I Can’t Believe It’s Not An Effective Environmental Policy!

Why banning single-use plastics is performative environmental politics and not an equivalent to or substitution for the real thing

Photo by Christopher Vega on Unsplash

Environmental impact has become an integral part of the public image of most entities operating in the modern age. With public awareness and concern on environmental issues on the rise, this is especially important for governments because of their positions of power and influence. Under this pressure, though, governments may enact policies that mean to make them seem more environmentally conscious without creating meaningful change. An increasingly common example of this is the restriction or banning of single-use plastics, with grocery bags and drinking straws being the most common targets. These policies are problematic and ineffective because they are not backed by solid evidence, do not directly or effectively address the problem they mean to solve, and divert attention and resources away from meaningful change.

Different iterations of the plastic grocery bag and straw restrictions have been gaining popularity for some time. They are hypothetically well-intentioned policies meant to reduce the amount of plastic consumed but in actuality no very successful in their goal. An article “Are Plastic Bag Bans Garbage?” by Greg Rosalsky, a reporter for NPR’s Planet Money, that was largely based on a study published in 2019 by University of Sydney economist, Rebecca Taylor, finds that they are not. Taylor found that although plastic bag bans were successful at limiting grocery store plastic bag use, they were not actually better for the environment. They are responsible for “about 80 million pounds of extra paper trash per year” according to her estimates. A few factors go into this including increased use of plastic garbage bags, and the environmental footprint of their alternatives, paper bags, and reusable shopping bags.

Plastic straw bans also have little meaningful impact on plastic consumption.

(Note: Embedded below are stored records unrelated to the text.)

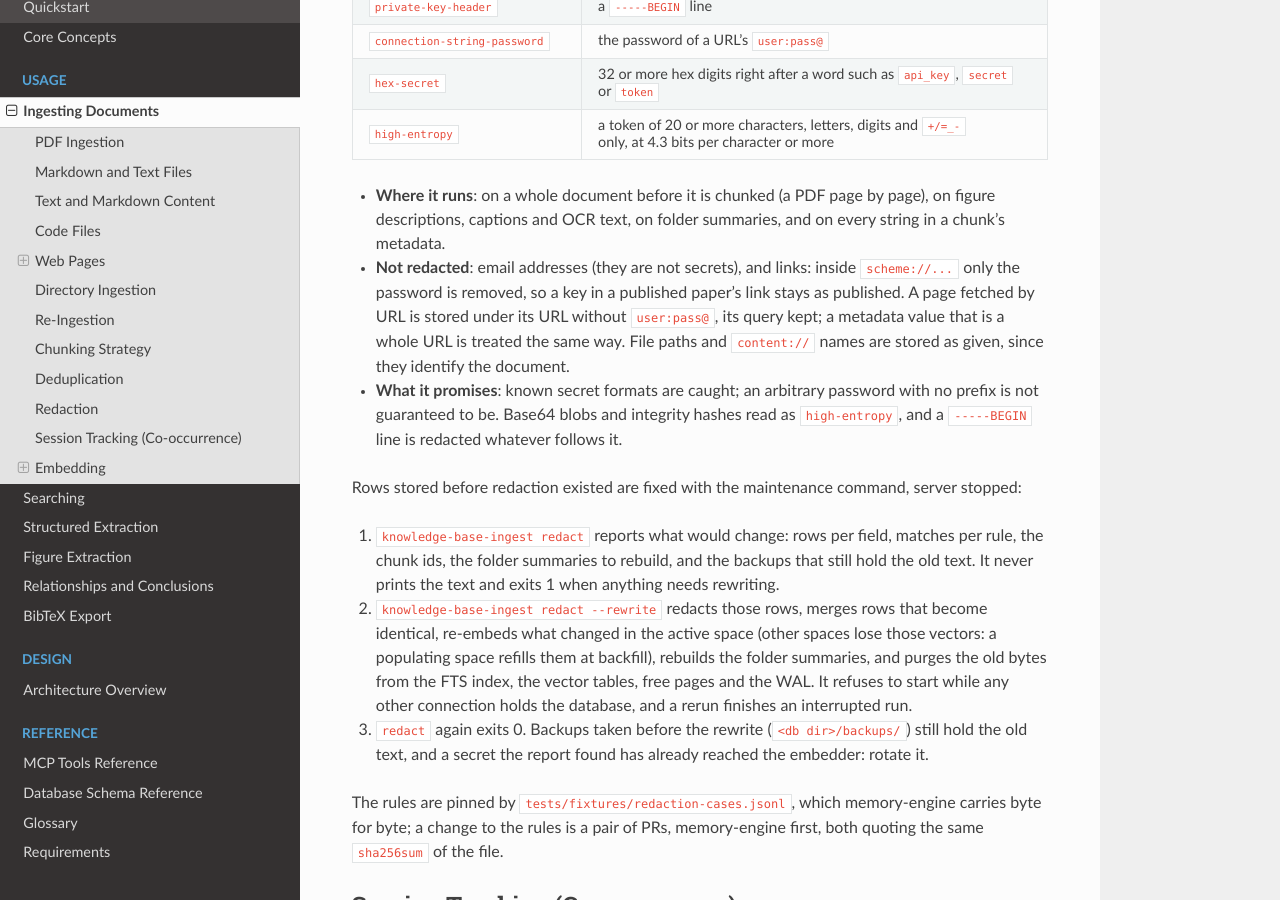
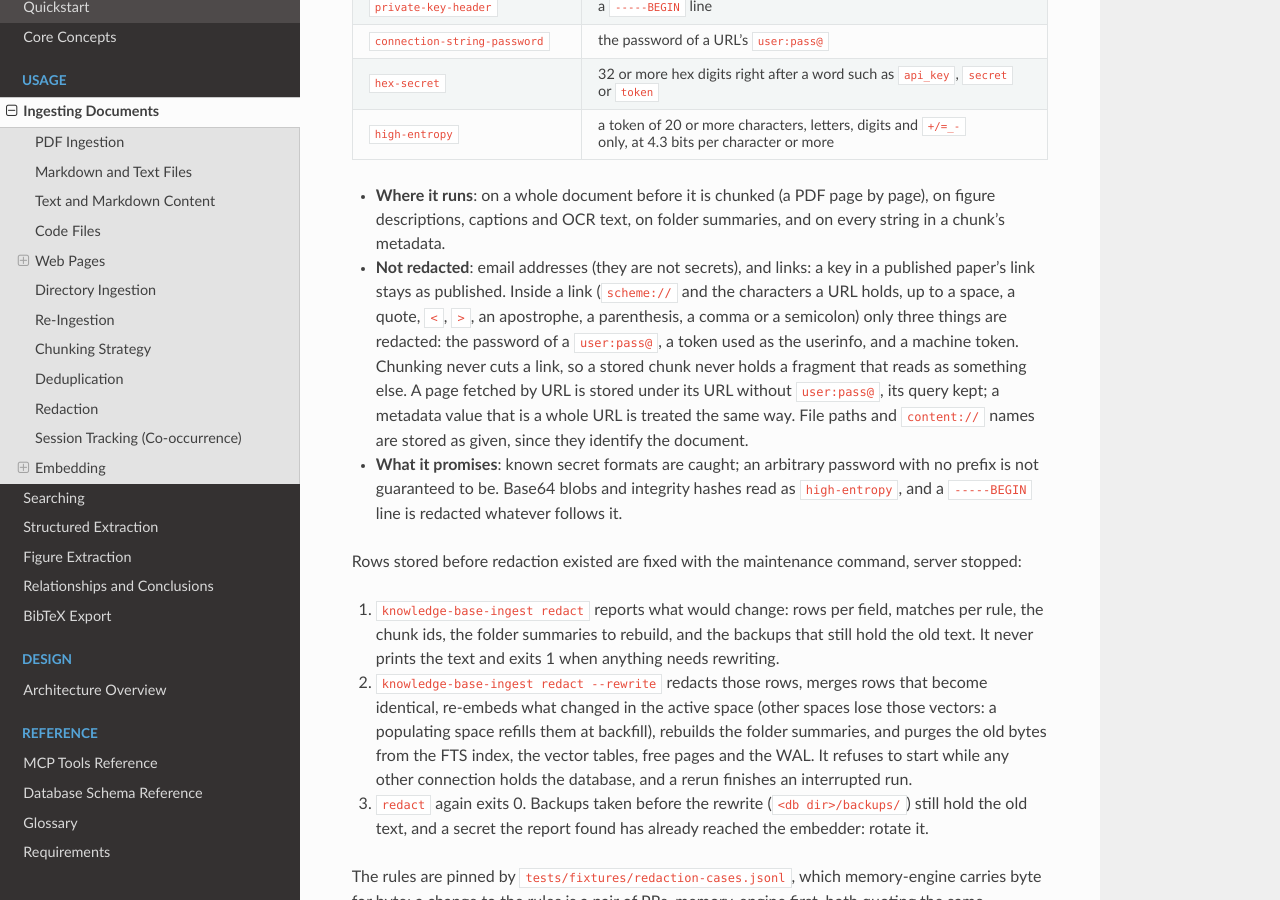
Before and after one commit to dutiona/knowledge-base, a Sphinx documentation site: the page built from docs/usage/ingesting-documents.md, in a window 1280 px wide and 900 px high, scrolled down 6777 px. Built offline with Sphinx 7.4.7 and the Read the Docs theme 3.1.0, drawn with Linux system fonts in a browser that asks for light colours.

Commit message:
docs(ingest): state what redaction still catches inside a link
Refs #592

```diff
--- a/docs/usage/ingesting-documents.md
+++ b/docs/usage/ingesting-documents.md
@@ -236,7 +236,7 @@ Before KB embeds or stores text, it replaces token-shaped secrets with `[REDACTE
 | `high-entropy` | a token of 20 or more characters, letters, digits and `+/=_-` only, at 4.3 bits per character or more |
 
 - **Where it runs**: on a whole document before it is chunked (a PDF page by page), on figure descriptions, captions and OCR text, on folder summaries, and on every string in a chunk's metadata.
-- **Not redacted**: email addresses (they are not secrets), and links: inside `scheme://...` only the password is removed, so a key in a published paper's link stays as published. A page fetched by URL is stored under its URL without `user:pass@`, its query kept; a metadata value that is a whole URL is treated the same way. File paths and `content://` names are stored as given, since they identify the document.
+- **Not redacted**: email addresses (they are not secrets), and links: a key in a published paper's link stays as published. Inside a link (`scheme://` and the characters a URL holds, up to a space, a quote, `<`, `>`, an apostrophe, a parenthesis, a comma or a semicolon) only three things are redacted: the password of a `user:pass@`, a token used as the userinfo, and a machine token. Chunking never cuts a link, so a stored chunk never holds a fragment that reads as something else. A page fetched by URL is stored under its URL without `user:pass@`, its query kept; a metadata value that is a whole URL is treated the same way. File paths and `content://` names are stored as given, since they identify the document.
 - **What it promises**: known secret formats are caught; an arbitrary password with no prefix is not guaranteed to be. Base64 blobs and integrity hashes read as `high-entropy`, and a `-----BEGIN` line is redacted whatever follows it.
 
 Rows stored before redaction existed are fixed with the maintenance command, server stopped:
```
Also changed, not shown: docs/design/architecture-overview.md (+1 -1 lines).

In an interview with Stanford Report on the topic, Jim Leape, a co-director of the Stanford Center for Ocean Solutions, stated that plastic straws only make up less than 1% of the issue. He also expressed some concern that plastic straw bans “may confer ‘moral license’ — allowing companies and their customers to feel they have done their part.” This is the real issue with performative environmental politics, the risk that this sort of policy is taken as a final step rather than as part of a long road towards a more sustainable society. Leap describes this sort of policy as “low hanging fruit.” They are easier to implement than more extensive changes, have some impact, and bring public attention to the issues they focus on. Still, it is important to consider how much of an effect they actually have and whether they fulfill their purposes.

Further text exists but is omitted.